They are landless farmers and so are dependent on others, or those who own the farmlands. Their numbers are huge though the Government obviously has no data or estimates about them or their sheer size in the villages. The Budget presented in Parliament on Friday has no provision to benefit landless and, thus, abysmally poor farmhands.
Dalits: Often the poor and landless farm workers in villages are Dalits, or members of scheduled castes. Throughout the history of independent India uplifting them to dignified levels has been an issue and despite efforts many among Dalits, or most or bulk of them, continue to reel under poverty where they are forced to keep their body and soul together by grabbing hard manual work whenever it comes their way whether in villages or cities.
They face most of the drudgery and hard physical labour whether in farms or construction sites. Some of the menial work like scavenging and cleaning of sewage or sewer-lines is still reserved for them and there have been deaths of some of them while doing this impossibly hazardous task. The Budget has no provision, or allocation set aside for them so as to enable them to get rid of the grinding poverty they face.
Tribesmen: Loss of dignity, trampling of rights and crass discrimination has always been faced by tribal communities almost at a level that Dalits experience on a daily basis.

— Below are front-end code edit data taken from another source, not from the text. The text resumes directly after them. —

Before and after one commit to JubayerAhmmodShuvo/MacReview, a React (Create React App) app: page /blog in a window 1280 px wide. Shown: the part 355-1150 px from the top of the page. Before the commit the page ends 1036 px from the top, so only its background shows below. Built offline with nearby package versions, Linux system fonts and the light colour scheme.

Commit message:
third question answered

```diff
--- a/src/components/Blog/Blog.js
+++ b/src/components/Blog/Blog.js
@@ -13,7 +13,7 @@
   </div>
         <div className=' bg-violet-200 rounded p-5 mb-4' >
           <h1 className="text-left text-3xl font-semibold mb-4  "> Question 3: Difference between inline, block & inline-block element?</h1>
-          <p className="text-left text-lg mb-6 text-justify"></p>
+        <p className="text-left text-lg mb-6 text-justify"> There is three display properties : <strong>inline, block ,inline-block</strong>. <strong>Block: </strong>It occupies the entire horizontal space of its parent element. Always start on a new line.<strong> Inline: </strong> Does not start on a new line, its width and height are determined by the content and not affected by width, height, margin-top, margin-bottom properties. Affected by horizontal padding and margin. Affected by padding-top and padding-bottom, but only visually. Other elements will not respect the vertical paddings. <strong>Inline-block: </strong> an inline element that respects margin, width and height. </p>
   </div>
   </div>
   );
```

Despite provisions in the constitution to protect tribal habitations their living spaces often in forested parts of the country have been shrinking. This causes widespread displacement for tribesmen and their families leaving them with little options other than opt for menial works in villages and cities like Dalits.
The Budget should have made special provisions to take care of the needs of tribal people. But sadly the more clearly defined plight of farmers and low-paid workers needs alone could bring doles in the first case and old-age pension in the second in Goyal’s so glorified Budget.
Minorities: Neglect of minority community, or Muslim, Christians and Ramgarhias or Dalit-turned-Sikhs has for long been palpable but under the present regime this has become all the more grim.
Discrimination against members of minority communities, sects and groups has virtually been a rule rather than being an exception. And in case of Muslims the economic and educational backwardness has been starkly brought out by Ranganath Mishra and Rajinder Sachar commissions appointed by Governments in the past.
Dalit converts among Christians are not recognised as scheduled castes though they often continue to do the menial work like Dalits. It is no secret that minorities amid prejudice and discrimination are being pushed deeper into poverty and deprivation. They deserve a far better deal and special provisions, allocations and succour in the Budget.
Women: Discrimination against women cuts across the divides like castes, communities, faiths and belief and the poorer among them suffer the most. Past Budgets often had provisions and sums to make women self-dependent and their self-help groups were formed with the hope to get Government aid and assistance. Obviously, this has missed Piyush Goyal’s attention when he made his Budget speech today
He has, indeed, belied women’s expectations.
And overall: So instead of helping these poor, needy and deserving sections of the society Goyal presented a Budget in the absence of his Cabinet colleague Arun Jaitley that waives off income tax through cent percent rebate to those earning over Rs 41,000 a month or Rs 5 lakh a year.
His rebate scheme went further to exempt from income tax those earning over Rs 54,000 a month, or Rs 6.5 lakh a year, in case they make a few tax-relieving deposits in banks or other financial institutions. And this is how the well-heeled are applauding Goyal while those without means are silent like ever.